Commentary in The Lancet explores role of lipoprotein(a) in cardiovascular disease risk

By Emily Leighton, MA'13

Lipoprotein(a) may be entering its prime time moment. Called a “heart risk factor even doctors know little about” by The New York Times earlier this year, the medical community is now starting to pay attention to this mysterious fatty particle in the blood.

Lipoprotein(a), or Lp(a), is considered a leading inherited risk factor for cardiovascular disease, but its clinical significance is still misunderstood. Few doctors test for it, despite the dramatically increased risk of heart attack or stroke at an early age that it brings.
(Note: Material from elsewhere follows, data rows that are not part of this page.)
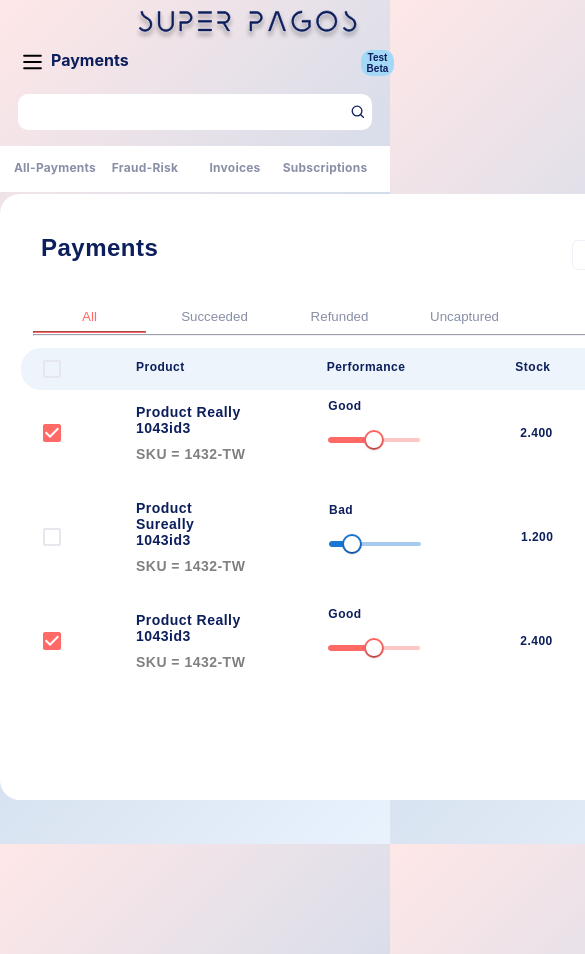
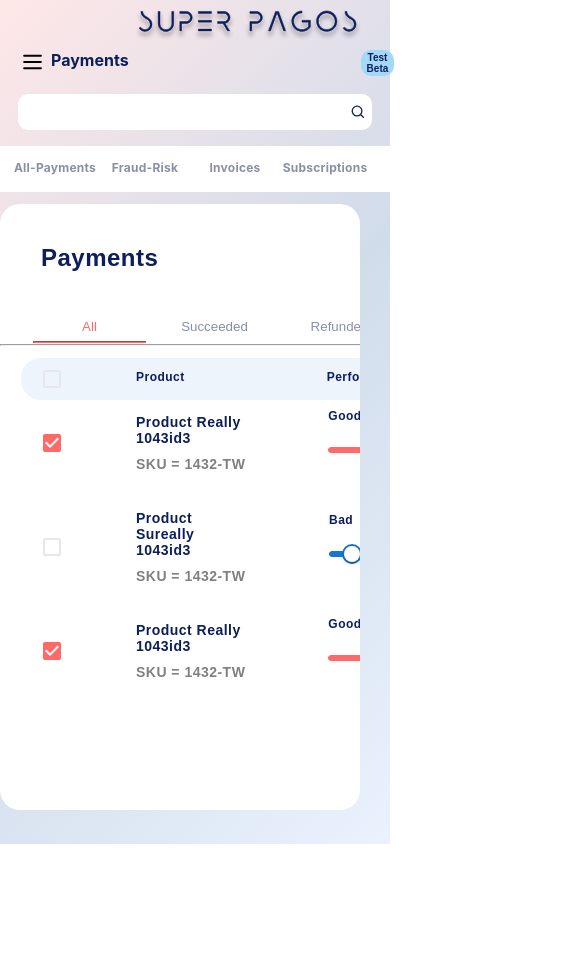
Before and after one commit to popo70023/learn-react-app, a React (Create React App) app: page /Payments/All-transactions in a window 390 px wide. Shown: the top 954 px of the page, 585 px wide, since content can reach past the window. After the commit the page ends 844 px from the top, so only its background shows below. Built offline with nearby package versions, Linux system fonts and the light colour scheme.

Commit message:
feat: modify payments page style to overflow

```diff
--- a/src/components/ChartMenu/ChartMenu.scss
+++ b/src/components/ChartMenu/ChartMenu.scss
@@ -197,9 +197,9 @@
   }
 
   .PaymentsPage {
-    display: flex;
-    bottom: 20px;
+    bottom: 0px;
     left: -15px;
+    width: 100%;
   }
 
   .triangle {
--- a/src/components/PaymentsHeader/PaymentsHeader.scss
+++ b/src/components/PaymentsHeader/PaymentsHeader.scss
@@ -1,7 +1,7 @@
 .PaymentsHeader {
     position: relative;
     background-color: white;
-    width: 955px;
+    max-width: 100%;
     height: 606px;
     border-radius: 20px;
     font-size: 24px;
@@ -10,7 +10,7 @@
     line-height: normal;
     letter-spacing: 0.48px;
     font-family: "Nunito Sans", sans-serif;
-
+    overflow:scroll;
     .button-hr {
         position: relative;
         margin-top: -8px;
--- a/src/layout/Payments/Payments.scss
+++ b/src/layout/Payments/Payments.scss
@@ -1,8 +1,13 @@
 .Payments {
     position: relative;
-    display: flex;
+    width: calc(100% - 290px);
     .payments-header{
         position: relative;
         margin-left: 30px;
     }
 }
+@media (max-width: 768px){
+    .Payments{
+        width:100%;
+    }
+}
```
And scientific studies continue to show that at least one-fifth of the global population has Lp(a) levels high enough to increase their risk of cardiovascular disease by more than 50 per cent.

Michael Boffa, PhD, associate professor in Biochemistry, recently co-authored a commentary article in The Lancet responding to a landmark paper on Lp(a) published in the same journal this month.

The paper, authored by a team of international researchers, showed that elevated levels of Lp(a) are a risk factor for cardiovascular disease events, such as heart attacks, even in patients treated with statins.

In their follow-up commentary, “Lipoprotein(a): lodestar for future clinical trials,” Boffa and co-author Gerald Watts, from the University of Western Australia, conclude that the paper provides the strongest evidence yet of Lp(a)’s role in cardiovascular disease risk and treatment.

“This puts wind into the sails of the research teams developing Lp(a)-lowering therapy,” Boffa said. “It is crucial to now show that specifically lowering Lp(a) reduces the occurrence of cardiovascular events.”

Due to the lack of hard data on the benefits of lowering Lp(a), current guidelines by the Canadian Cardiovascular Society remain conservative, and stop short of recommending measurement in the general population.

“We hope that this paper brings us closer to demonstrating the benefit of lowering Lp(a),” Boffa said. “Until now, Lp(a) has not been routinely measured, even in high-risk patients, and there is no effective treatment to lower it.”

Boffa’s own research focuses on the basic mechanisms controlling Lp(a) levels, and how Lp(a) causes cardiovascular disease. “As lipoprotein(a) has begun to attract more notice from clinicians and pharmaceutical companies, we have become increasingly interested in its emerging epidemiology, as well as the design and interpretation of clinical trials involving the lowering of Lp(a),” he explained.